→ **EXERCISE DETAILS**
State how many lines in the following entries contain the word "about". No other output.

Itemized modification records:
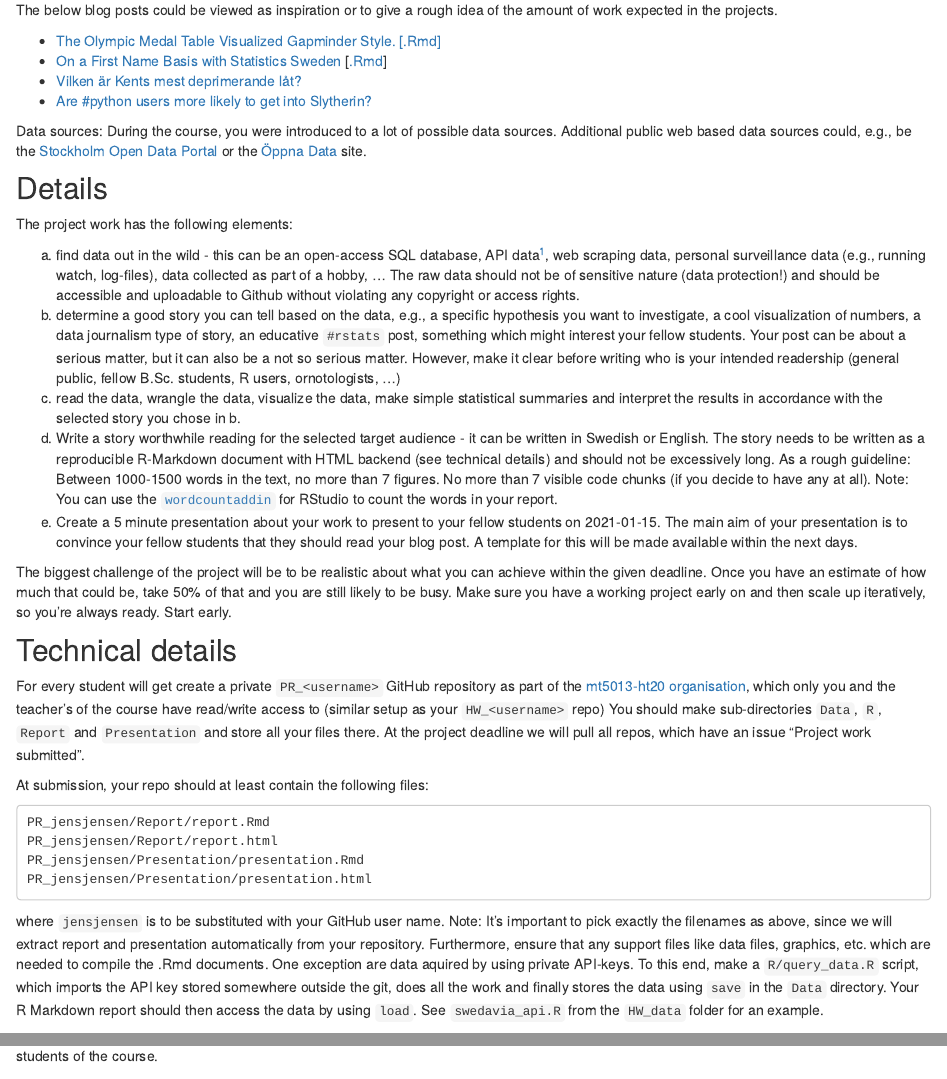
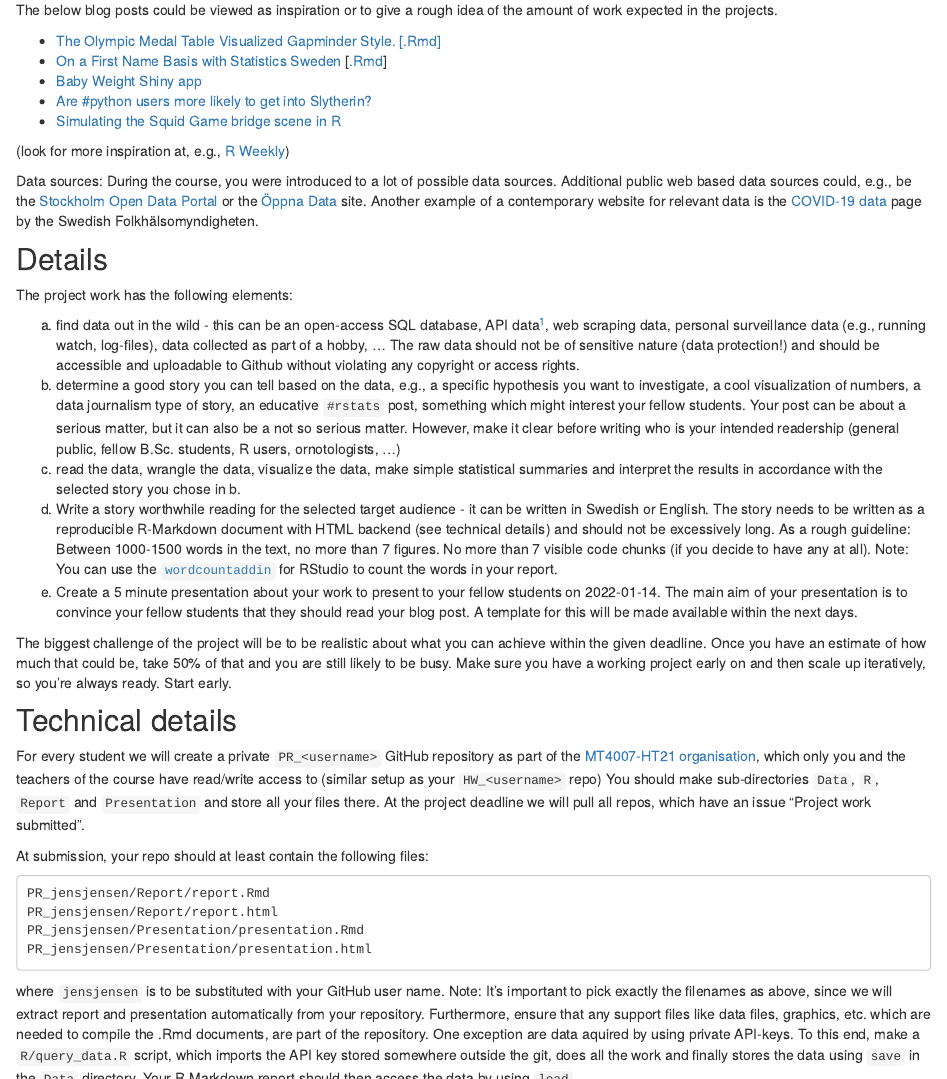
Before and after one commit to MT4007-HT21/mt4007-ht21.github.io-, an R Markdown document (project.Rmd): the page in a window 1100 px wide, from 360 px down, and a second part further down, joined at a grey line. The pictures show the output file project.html that the author committed with the source, opened offline; library style sheets and scripts come from the installed R packages.

Commit message:
updated links in projects and added a few more

````diff
--- a/project.Rmd
+++ b/project.Rmd
@@ -18,11 +18,15 @@ The below blog posts could be viewed as inspiration or to give a rough idea of t
 
 * [The Olympic Medal Table Visualized Gapminder Style.](http://staff.math.su.se/hoehle/blog/2016/08/21/gapMedal.html) [[.Rmd]](https://github.com/hoehleatsu/hoehleatsu.github.io/blob/master/_source/2016-08-21-gapMedal.Rmd)
 * [On a First Name Basis with Statistics Sweden](http://staff.math.su.se/hoehle/blog/2017/03/25/scbnames.html) [[.Rmd](https://github.com/hoehleatsu/hoehleatsu.github.io/blob/master/_source/2017-03-25-scbnames.Rmd)]
-* [Vilken är Kents mest deprimerande låt?](http://dataland.rbind.io/2017/10/15/vilken-%C3%A4r-kents-mest-deprimerande-lat/)
+* [Baby Weight Shiny app](https://shirinsplayground.netlify.app/2020/09/baby_weight_app/)
 * [Are #python users more likely to get into Slytherin?](http://www.masalmon.eu/2018/01/01/sortinghat/)
+* [Simulating the Squid Game bridge scene in R](https://www.jhelvy.com/posts/2021-10-19-monte-carlo-bridge-game/)
+
+(look for more inspiration at, e.g., [R Weekly](https://rweekly.org/))
 
 Data sources: During the course, you were introduced to a lot of possible data sources.
 Additional public web based data sources could, e.g., be the [Stockholm Open Data Portal ](https://dataportalen.stockholm.se/dataportalen/) or the [Öppna Data](https://oppnadata.se/#noscroll) site.
+Another example of a contemporary website for relevant data is the [COVID-19 data](https://www.folkhalsomyndigheten.se/smittskydd-beredskap/utbrott/aktuella-utbrott/covid-19/statistik-och-analyser/bekraftade-fall-i-sverige/) page by the Swedish Folkhälsomyndigheten.
 
 ## Details
 
@@ -33,13 +37,13 @@ and should be accessible and uploadable to Github without violating any copyrigh
 b. determine a good story you can tell based on the data, e.g., a specific hypothesis you want to investigate, a cool visualization of numbers, a data journalism type of story, an educative `#rstats` post, something which might interest your fellow students. Your post can be about a serious matter, but it can also be a not so serious matter. However, make it clear before writing who is your intended readership (general public, fellow B.Sc. students, R users, ornotologists, ...)
 c. read the data, wrangle the data, visualize the data, make simple statistical summaries and interpret the results in accordance with the selected story you chose in b.
 d. Write a story worthwhile reading for the selected target audience - it can be written in Swedish or English. The story needs to be written as a reproducible R-Markdown document with HTML backend (see technical details) and should not be excessively long. As a rough guideline: Between 1000-1500 words in the text, no more than 7 figures. No more than 7 visible code chunks (if you decide to have any at all). Note: You can use the [`wordcountaddin`](https://github.com/benmarwick/wordcountaddin) for RStudio to count the words in your report.
-e. Create a 5 minute presentation about your work to present to your fellow students on 2021-01-15. The main aim of your presentation is to convince your fellow students that they should read your blog post. A template for this will be made available within the next days.
+e. Create a 5 minute presentation about your work to present to your fellow students on 2022-01-14. The main aim of your presentation is to convince your fellow students that they should read your blog post. A template for this will be made available within the next days.
 
 The biggest challenge of the project will be to be realistic about what you can achieve within the given deadline. Once you have an estimate of how much that could be, take 50% of that and you are still likely to be busy. Make sure you have a working project early on and then scale up iteratively, so you're always ready. Start early.
 
 ## Technical details
 
-For every student will get create a private `PR_<username>` GitHub repository as part of the [mt5013-ht20 organisation](https://github.com/mt5013-ht20), which only you and the teacher's of the course have read/write access to (similar setup as your `HW_<username>` repo) You should make sub-directories `Data`, `R`, `Report` and `Presentation` and store all your files there. At the project deadline we will pull all repos, which have an issue "Project work submitted".
+For every student we will create a private `PR_<username>` GitHub repository as part of the [MT4007-HT21 organisation](https://github.com/MT4007-HT21), which only you and the teachers of the course have read/write access to (similar setup as your `HW_<username>` repo) You should make sub-directories `Data`, `R`, `Report` and `Presentation` and store all your files there. At the project deadline we will pull all repos, which have an issue "Project work submitted".
 
 At submission, your repo should at least contain the following files:
 ```
@@ -48,7 +52,7 @@ PR_jensjensen/Report/report.html
 PR_jensjensen/Presentation/presentation.Rmd
 PR_jensjensen/Presentation/presentation.html
 ```
-where `jensjensen` is to be substituted with your GitHub user name. Note: It's important to pick exactly the filenames as above, since we will extract report and presentation automatically from your repository. Furthermore, ensure that any support files like data files, graphics, etc. which are needed to compile the .Rmd documents. One exception are data aquired by using private API-keys. To this end, make a `R/query_data.R` script, which imports the API key stored somewhere outside the git, does all the work and finally stores the data using `save` in the `Data` directory. Your R Markdown report should then access the data by using `load`. See  `swedavia_api.R` from the `HW_data` folder for an example.
+where `jensjensen` is to be substituted with your GitHub user name. Note: It's important to pick exactly the filenames as above, since we will extract report and presentation automatically from your repository. Furthermore, ensure that any support files like data files, graphics, etc. which are needed to compile the .Rmd documents, are part of the repository. One exception are data aquired by using private API-keys. To this end, make a `R/query_data.R` script, which imports the API key stored somewhere outside the git, does all the work and finally stores the data using `save` in the `Data` directory. Your R Markdown report should then access the data by using `load`.
 
 The data remain private as part of the `PW_<username>` repository, but your project report HTML-file will be made accessible to the teachers and students of the course.
 
````
Also changed, not shown: project.html, project.Rmd (4 more changed lines), 1 other file.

→ **PROBLEM SOLUTION**
4